DATA SUPPLIED:
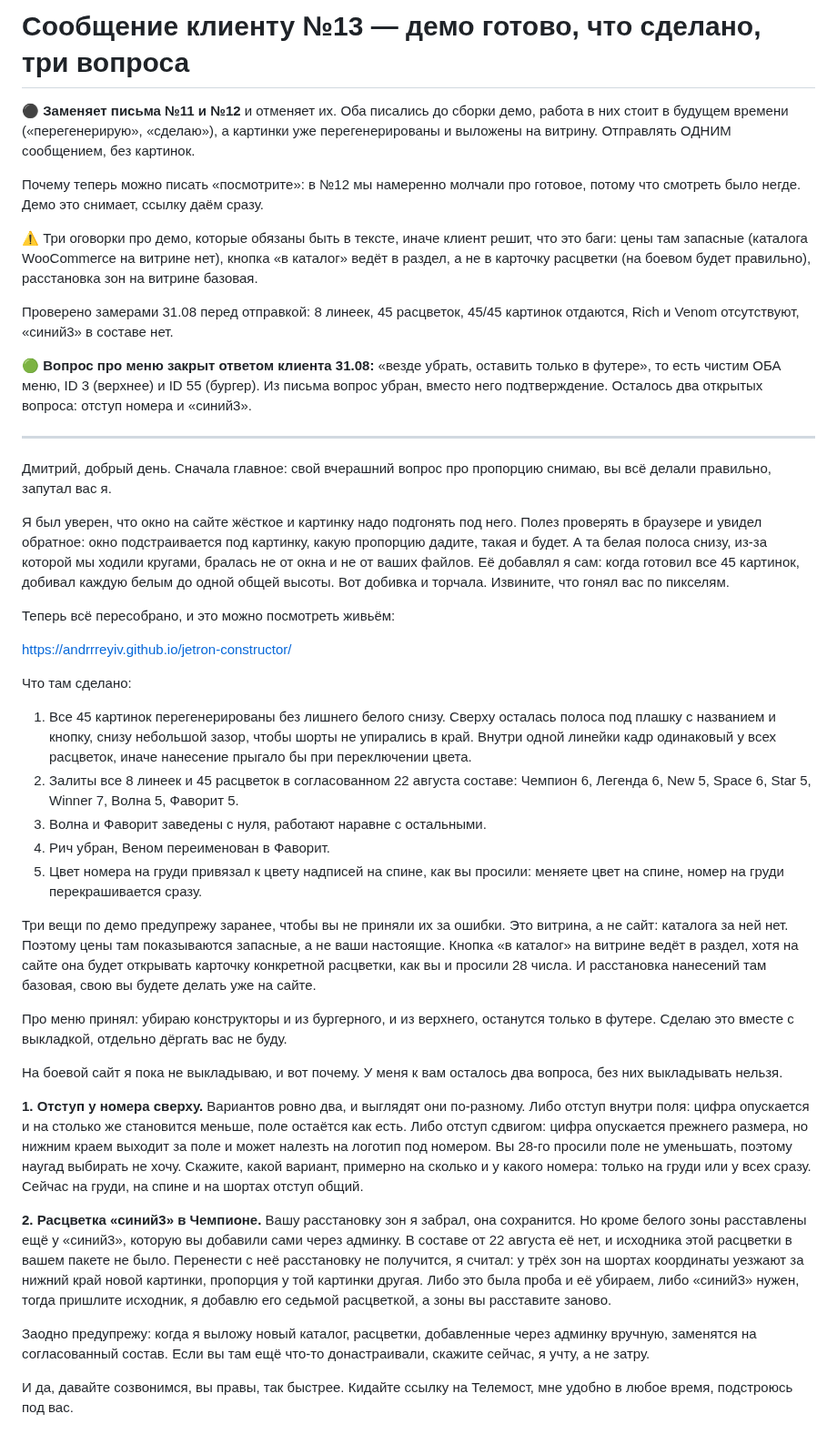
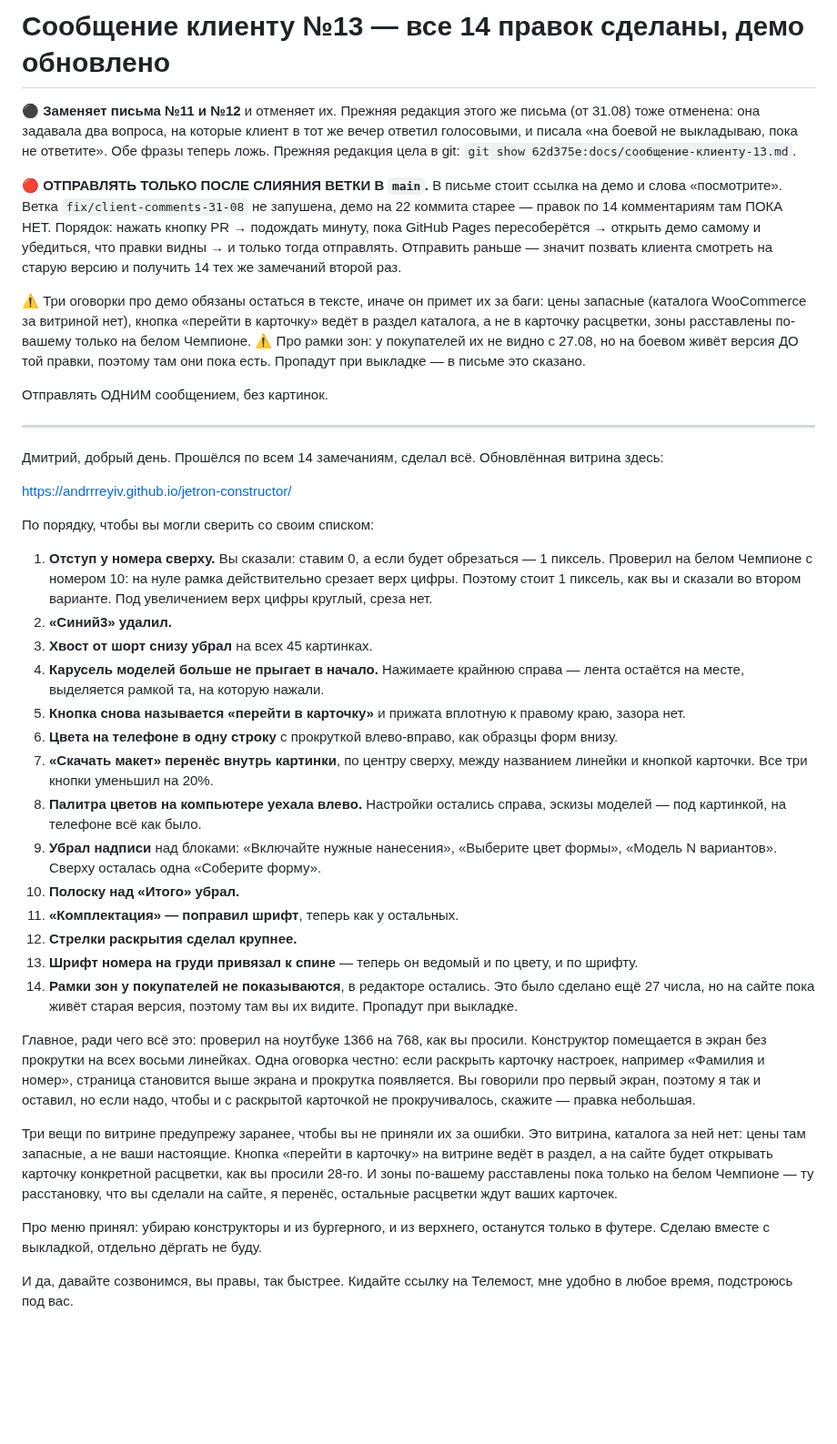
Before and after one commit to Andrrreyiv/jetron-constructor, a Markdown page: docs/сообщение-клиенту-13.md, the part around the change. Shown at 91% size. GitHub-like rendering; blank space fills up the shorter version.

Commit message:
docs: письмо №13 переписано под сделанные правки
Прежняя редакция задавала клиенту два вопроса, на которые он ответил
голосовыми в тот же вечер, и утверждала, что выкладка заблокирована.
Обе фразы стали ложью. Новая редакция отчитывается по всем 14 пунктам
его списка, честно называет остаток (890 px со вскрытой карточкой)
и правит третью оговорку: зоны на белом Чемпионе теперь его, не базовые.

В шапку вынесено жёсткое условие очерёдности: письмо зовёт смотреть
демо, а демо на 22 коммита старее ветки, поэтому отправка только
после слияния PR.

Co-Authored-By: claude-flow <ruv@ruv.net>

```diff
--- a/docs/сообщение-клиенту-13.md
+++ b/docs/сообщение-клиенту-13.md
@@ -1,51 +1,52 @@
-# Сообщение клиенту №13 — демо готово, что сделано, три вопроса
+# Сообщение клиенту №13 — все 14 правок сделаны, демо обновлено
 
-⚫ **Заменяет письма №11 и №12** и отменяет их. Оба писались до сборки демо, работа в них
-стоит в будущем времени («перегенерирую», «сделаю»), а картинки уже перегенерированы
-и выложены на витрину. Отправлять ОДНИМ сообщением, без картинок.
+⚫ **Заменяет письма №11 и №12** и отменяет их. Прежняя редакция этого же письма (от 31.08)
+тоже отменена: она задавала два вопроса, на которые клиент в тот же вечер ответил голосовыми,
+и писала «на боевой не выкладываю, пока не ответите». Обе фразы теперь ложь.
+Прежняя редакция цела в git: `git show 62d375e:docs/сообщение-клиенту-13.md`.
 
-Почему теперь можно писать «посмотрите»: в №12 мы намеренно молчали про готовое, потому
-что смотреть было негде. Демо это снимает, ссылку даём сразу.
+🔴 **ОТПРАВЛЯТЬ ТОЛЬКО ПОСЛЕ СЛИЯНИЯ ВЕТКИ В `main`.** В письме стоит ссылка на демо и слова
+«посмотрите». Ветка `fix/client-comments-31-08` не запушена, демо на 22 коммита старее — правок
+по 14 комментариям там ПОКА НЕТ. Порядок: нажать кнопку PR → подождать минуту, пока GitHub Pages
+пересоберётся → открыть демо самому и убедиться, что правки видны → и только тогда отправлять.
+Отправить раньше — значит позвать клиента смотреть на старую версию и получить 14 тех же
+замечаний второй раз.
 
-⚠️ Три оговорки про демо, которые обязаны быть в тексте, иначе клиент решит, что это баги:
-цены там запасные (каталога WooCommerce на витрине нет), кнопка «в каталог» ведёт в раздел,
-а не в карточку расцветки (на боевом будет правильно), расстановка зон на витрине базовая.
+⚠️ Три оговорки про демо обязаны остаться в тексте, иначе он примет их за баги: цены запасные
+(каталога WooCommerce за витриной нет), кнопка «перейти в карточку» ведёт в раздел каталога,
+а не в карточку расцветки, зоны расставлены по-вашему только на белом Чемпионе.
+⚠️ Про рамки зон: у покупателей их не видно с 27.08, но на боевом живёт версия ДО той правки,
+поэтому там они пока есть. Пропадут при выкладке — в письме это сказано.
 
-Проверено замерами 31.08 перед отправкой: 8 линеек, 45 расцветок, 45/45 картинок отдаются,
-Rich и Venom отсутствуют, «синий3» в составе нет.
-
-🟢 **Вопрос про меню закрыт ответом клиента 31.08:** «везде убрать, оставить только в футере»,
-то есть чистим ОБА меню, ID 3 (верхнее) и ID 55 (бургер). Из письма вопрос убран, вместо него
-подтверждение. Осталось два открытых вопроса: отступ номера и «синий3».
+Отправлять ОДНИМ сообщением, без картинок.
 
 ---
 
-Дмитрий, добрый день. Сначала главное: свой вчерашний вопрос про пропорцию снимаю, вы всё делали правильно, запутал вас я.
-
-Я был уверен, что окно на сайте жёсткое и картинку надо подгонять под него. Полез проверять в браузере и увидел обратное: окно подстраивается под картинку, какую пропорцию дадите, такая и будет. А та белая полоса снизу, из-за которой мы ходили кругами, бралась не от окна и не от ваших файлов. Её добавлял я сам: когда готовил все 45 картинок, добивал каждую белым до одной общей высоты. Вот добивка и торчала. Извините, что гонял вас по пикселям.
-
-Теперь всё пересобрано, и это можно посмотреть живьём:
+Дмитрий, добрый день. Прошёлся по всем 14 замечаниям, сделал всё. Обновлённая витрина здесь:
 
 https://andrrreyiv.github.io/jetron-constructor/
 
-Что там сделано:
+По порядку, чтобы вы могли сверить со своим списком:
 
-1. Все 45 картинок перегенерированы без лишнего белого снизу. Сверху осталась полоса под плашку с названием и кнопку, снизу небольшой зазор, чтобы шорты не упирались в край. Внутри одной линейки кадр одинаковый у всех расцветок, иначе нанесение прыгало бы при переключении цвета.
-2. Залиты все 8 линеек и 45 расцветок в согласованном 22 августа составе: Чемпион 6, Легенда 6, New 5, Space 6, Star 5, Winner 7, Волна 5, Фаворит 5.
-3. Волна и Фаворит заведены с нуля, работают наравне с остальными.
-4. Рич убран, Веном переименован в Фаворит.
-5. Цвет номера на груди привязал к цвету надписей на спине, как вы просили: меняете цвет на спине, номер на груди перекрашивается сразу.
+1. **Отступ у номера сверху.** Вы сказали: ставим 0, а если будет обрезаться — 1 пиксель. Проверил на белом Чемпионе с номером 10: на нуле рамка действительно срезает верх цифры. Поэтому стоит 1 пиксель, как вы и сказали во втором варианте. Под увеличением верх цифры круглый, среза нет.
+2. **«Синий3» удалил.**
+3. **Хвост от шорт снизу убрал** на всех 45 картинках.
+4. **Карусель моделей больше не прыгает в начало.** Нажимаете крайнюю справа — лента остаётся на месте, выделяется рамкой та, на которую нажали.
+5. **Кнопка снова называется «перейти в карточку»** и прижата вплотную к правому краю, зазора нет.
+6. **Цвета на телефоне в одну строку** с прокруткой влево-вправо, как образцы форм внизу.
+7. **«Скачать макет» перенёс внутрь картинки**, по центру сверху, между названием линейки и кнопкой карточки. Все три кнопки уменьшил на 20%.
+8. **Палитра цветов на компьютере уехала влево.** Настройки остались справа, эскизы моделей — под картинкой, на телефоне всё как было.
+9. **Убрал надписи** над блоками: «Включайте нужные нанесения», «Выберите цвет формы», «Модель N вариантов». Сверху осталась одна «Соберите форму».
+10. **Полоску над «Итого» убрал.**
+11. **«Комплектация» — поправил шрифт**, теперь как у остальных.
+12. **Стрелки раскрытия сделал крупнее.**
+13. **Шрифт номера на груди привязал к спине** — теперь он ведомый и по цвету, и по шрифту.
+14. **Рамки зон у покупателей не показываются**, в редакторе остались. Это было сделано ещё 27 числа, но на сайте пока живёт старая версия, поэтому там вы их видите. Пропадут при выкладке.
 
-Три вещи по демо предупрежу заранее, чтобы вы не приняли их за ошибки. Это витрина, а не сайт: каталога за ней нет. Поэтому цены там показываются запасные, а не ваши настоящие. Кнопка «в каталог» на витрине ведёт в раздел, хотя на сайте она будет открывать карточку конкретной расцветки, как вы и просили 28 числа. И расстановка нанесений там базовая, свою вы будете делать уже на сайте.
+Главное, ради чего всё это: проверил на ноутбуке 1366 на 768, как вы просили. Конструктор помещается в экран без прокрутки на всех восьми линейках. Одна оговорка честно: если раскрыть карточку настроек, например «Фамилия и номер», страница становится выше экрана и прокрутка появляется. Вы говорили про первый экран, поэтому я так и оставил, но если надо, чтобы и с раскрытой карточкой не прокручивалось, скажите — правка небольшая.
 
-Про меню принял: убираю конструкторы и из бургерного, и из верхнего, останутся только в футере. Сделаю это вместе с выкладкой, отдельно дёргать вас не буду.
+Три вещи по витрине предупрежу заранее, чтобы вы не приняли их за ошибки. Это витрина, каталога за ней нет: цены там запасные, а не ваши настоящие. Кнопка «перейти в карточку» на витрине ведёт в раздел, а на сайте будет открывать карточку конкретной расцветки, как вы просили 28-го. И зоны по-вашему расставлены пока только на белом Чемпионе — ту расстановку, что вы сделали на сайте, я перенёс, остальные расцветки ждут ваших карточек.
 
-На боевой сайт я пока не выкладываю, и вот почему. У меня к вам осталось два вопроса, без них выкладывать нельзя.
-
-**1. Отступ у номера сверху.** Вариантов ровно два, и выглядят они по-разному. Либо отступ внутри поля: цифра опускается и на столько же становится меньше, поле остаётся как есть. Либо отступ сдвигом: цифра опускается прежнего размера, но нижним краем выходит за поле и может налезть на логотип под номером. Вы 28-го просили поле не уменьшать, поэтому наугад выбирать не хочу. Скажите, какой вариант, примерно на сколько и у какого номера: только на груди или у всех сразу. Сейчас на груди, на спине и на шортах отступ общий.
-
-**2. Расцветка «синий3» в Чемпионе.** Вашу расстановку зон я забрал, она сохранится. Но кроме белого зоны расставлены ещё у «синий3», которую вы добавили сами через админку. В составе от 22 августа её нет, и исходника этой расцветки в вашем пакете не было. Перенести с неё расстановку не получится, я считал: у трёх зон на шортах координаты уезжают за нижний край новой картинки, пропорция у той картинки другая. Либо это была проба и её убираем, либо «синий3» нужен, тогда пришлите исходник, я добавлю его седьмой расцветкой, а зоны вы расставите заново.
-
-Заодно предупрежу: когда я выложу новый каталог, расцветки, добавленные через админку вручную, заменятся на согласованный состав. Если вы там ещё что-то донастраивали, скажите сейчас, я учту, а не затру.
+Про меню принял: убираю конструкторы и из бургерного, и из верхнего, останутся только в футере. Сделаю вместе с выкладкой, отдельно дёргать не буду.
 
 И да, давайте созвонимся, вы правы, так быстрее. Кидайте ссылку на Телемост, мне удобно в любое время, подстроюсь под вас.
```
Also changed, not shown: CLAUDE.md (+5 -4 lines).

EXERCISE REQUIREMENTS:
Working through the records above, copy each line in which "версия" is found.

WRITTEN RESPONSE:
+⚠️ Про рамки зон: у покупателей их не видно с 27.08, но на боевом живёт версия ДО той правки,
+14. **Рамки зон у покупателей не показываются**, в редакторе остались. Это было сделано ещё 27 числа, но на сайте пока живёт старая версия, поэтому там вы их видите. Пропадут при выкладке.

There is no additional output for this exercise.